(Web page revision data)
□ □ □ □ □ □ □
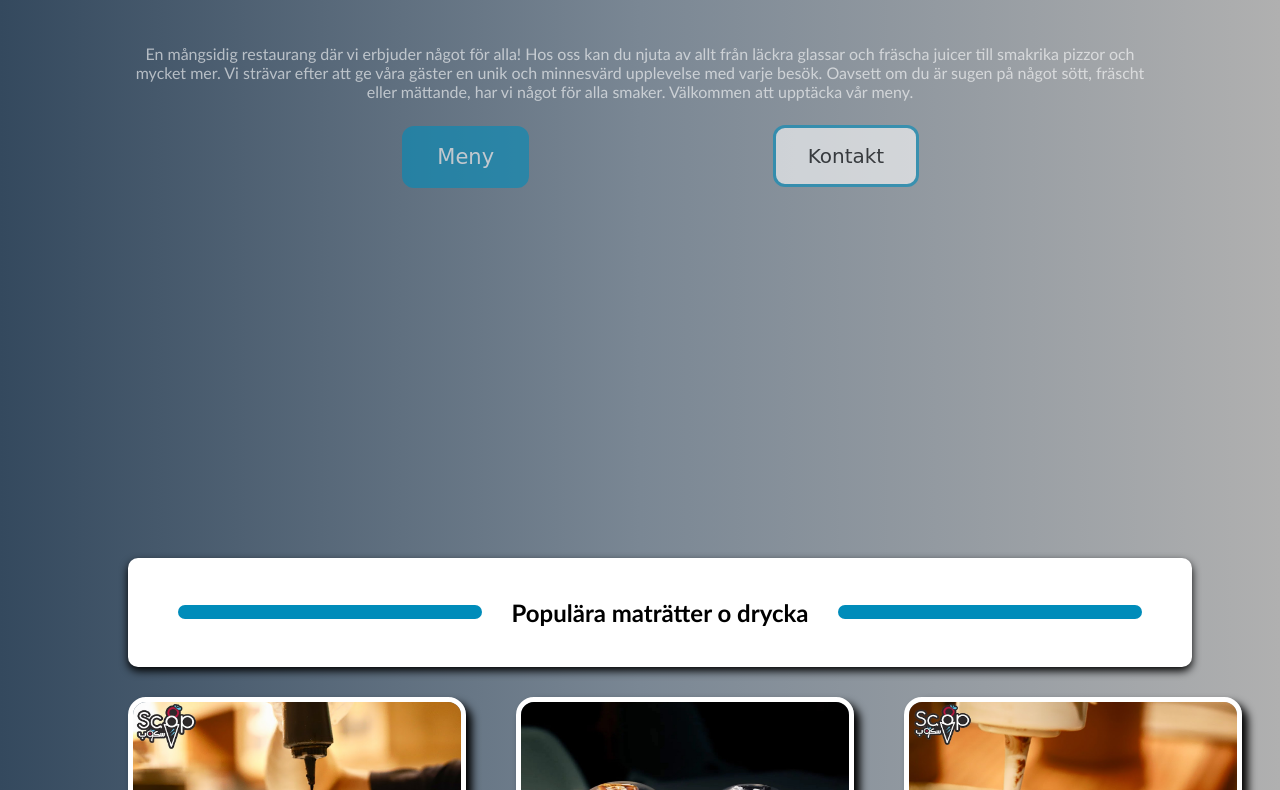
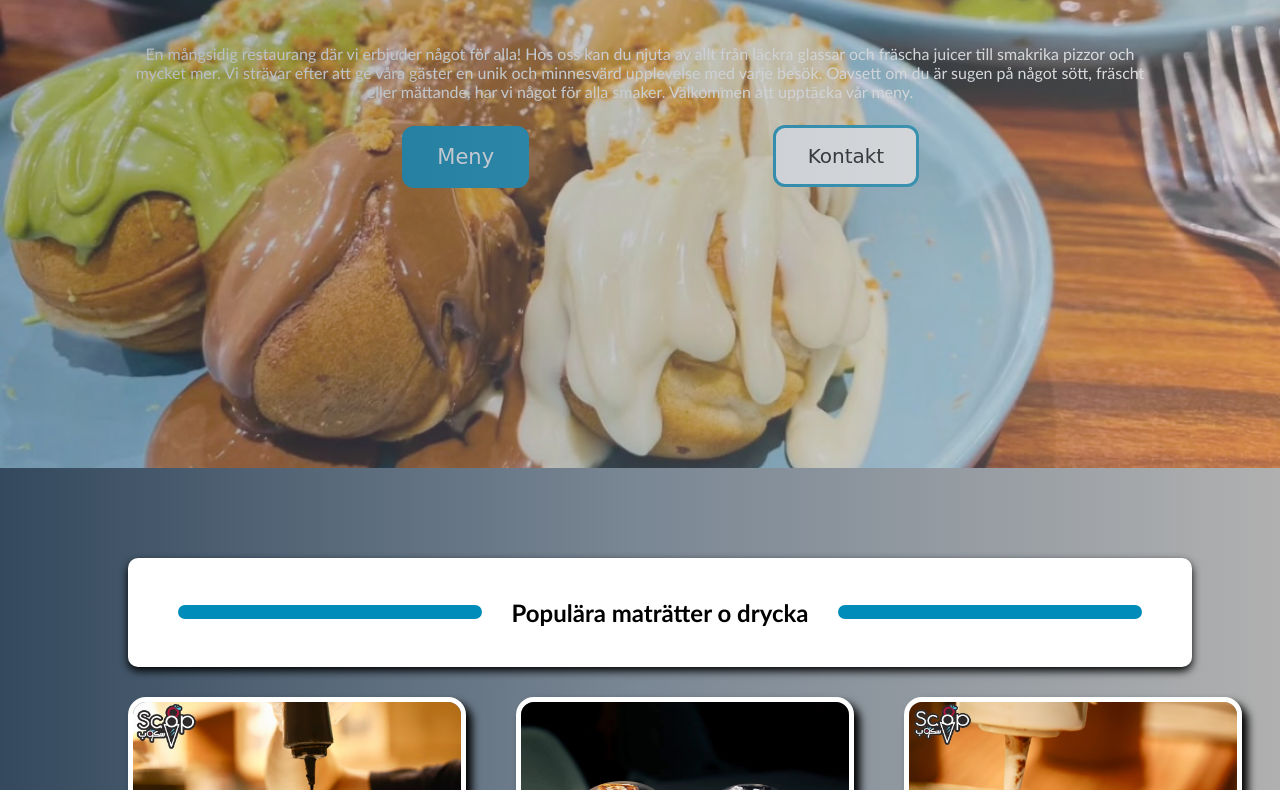
Before and after one commit to malikzahir8/Gymnasiearbete, a plain HTML site: page index.html in a window 1280 px wide. Shown: the part 414-1204 px from the top of the page. Drawn offline with Linux system fonts and the light colour scheme.

Commit message:
Update style.css

```diff
--- a/style.css
+++ b/style.css
@@ -95,7 +95,7 @@ a:nth-child(4):hover ~ .ani {
 }
 
 #frambild1 {
-  background-image: url(./Bilder/frambild.PNG);
+  background-image: url(frambild.PNG);
   background-size: cover;
   background-position: center center;
   background-repeat: no-repeat;
```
□ □ □ □ □ □ □
• [What is required]:
An exact copy of the entries above is required, with the pictures left out.

• [The completed task]:
Before and after one commit to malikzahir8/Gymnasiearbete, a plain HTML site: page index.html in a window 1280 px wide. Shown: the part 414-1204 px from the top of the page. Drawn offline with Linux system fonts and the light colour scheme.

Commit message:
Update style.css

```diff
--- a/style.css
+++ b/style.css
@@ -95,7 +95,7 @@ a:nth-child(4):hover ~ .ani {
 }
 
 #frambild1 {
-  background-image: url(./Bilder/frambild.PNG);
+  background-image: url(frambild.PNG);
   background-size: cover;
   background-position: center center;
   background-repeat: no-repeat;
```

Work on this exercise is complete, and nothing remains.